The dengue danger

Dengue is spreading fast in West Bengal. The number of dengue patients has already exceeded 20,000 with the number steadily rising. Thirty-nine deaths have so far been reported. Unfortunately, a controversy has started between the West Bengal Government and its critics. The latter claim that the TMC Government is suppressing the actual number of dengue patients because it is unable to cope with the situation. Neither the Health Department of the Government nor the civic bodies are equipped to deal with the situation. Even the doctors are divided whether or not facts are indeed being suppressed. Some government doctors have alleged that they have been asked not to mention dengue as the cause of death in the death certificates. The Centre is sending a fact-finding team to assess the situation and find possible lapses on the part of the State Government.

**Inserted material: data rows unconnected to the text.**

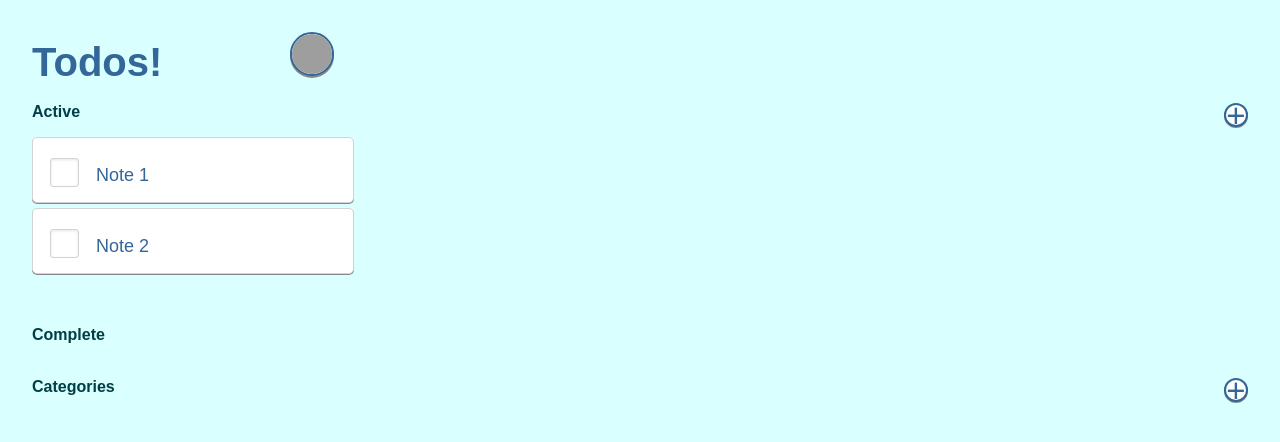
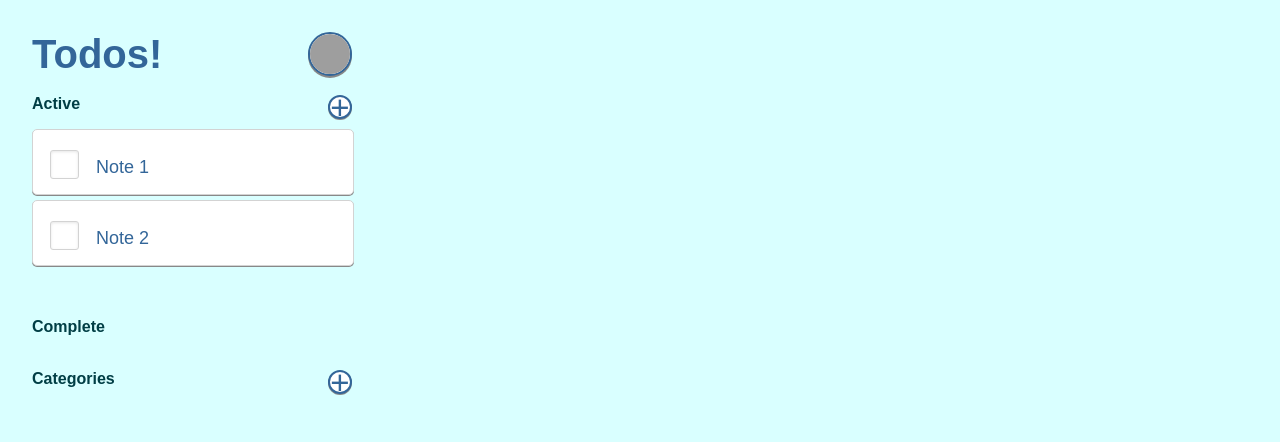
Before and after one commit to Rodhlann/HyperTodo-UI, an Angular app: page / in a window 1280 px wide. Shown: the top 442 px of the page. Built offline with nearby package versions, Linux system fonts and the light colour scheme; no server answers.

Commit message:
update main component width

```diff
--- a/src/app/app.component.css
+++ b/src/app/app.component.css
@@ -23,10 +23,14 @@ ul {
   background-color: rgb(50, 194, 194);
 }
 
+.main-view {
+  width: 320px;
+}
+
 .avatar-main-view {
   height: 40px;
   width: 40px;
-  margin-left: 8em;
+  float: right;
   background-color: white;
   border: 2px #369 solid;
   border-radius: 50%;
```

Complaints of inadequate infrastructural facilities to deal with the dengue problem have been made on different grounds. Aedis egyptii, the mosquito that acts as vector in spreading the dengue virus, breeds in stagnant water pools. Photographs have appeared of such pools existing right in the premises of government hospitals and health centres. Another charge is that not all hospitals are equipped to examine the blood of suspected dengue patients. There are differences among the doctors also about the course of treatment like the number of platelets in the patient’s blood that should cause concern. There are obvious differences between doctors on political lines as well. All these have helped to create panic among the people about dengue.

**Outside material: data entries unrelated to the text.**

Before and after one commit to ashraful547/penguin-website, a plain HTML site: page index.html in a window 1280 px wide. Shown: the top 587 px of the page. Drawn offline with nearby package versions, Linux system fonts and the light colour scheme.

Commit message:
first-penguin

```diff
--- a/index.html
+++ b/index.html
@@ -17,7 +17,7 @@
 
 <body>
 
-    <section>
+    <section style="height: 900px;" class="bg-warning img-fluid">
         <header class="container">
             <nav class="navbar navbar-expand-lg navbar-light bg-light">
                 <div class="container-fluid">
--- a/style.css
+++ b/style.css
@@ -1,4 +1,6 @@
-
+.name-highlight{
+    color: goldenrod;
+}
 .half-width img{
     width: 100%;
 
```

A long-term planning is necessary to prevent the outbreak of dengue every year.  A proper infrastructure should be created right down to the thana level so that anyone running fever for some days and showing symptoms of dengue can have his or her blood examined without delay and if found positive is taken to a hospital. This will go a long way in preventing the spread of the disease. Early detection will also significantly increase chances of recovery and reduce the number of deaths. Hospitals have to ensure that they themselves do not become the breeding ground of dengue mosquitoes.

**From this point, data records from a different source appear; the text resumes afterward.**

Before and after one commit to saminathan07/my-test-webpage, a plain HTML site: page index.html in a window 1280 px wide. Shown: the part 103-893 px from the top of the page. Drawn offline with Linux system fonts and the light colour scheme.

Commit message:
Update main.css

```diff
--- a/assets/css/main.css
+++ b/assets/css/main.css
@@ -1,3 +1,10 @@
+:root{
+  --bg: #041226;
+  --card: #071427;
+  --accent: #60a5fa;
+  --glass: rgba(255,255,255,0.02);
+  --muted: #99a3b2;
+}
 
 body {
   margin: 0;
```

There is another danger. Most pathogens become resistant to drugs after some time. Extremely drug-resistant tuberculosis is already causing serious concern to health authorities including the World Health Organization. There are other diseases also which are getting drug-resistant. Sometimes the patients themselves are responsible for making pathogens drug-resistant by not completing the course of the treatment but stopping it halfway as soon as symptoms disappear. People have to be made aware of the danger to which they expose themselves by stopping treatment before they are fully cured.

Sunday, 29 October, 2017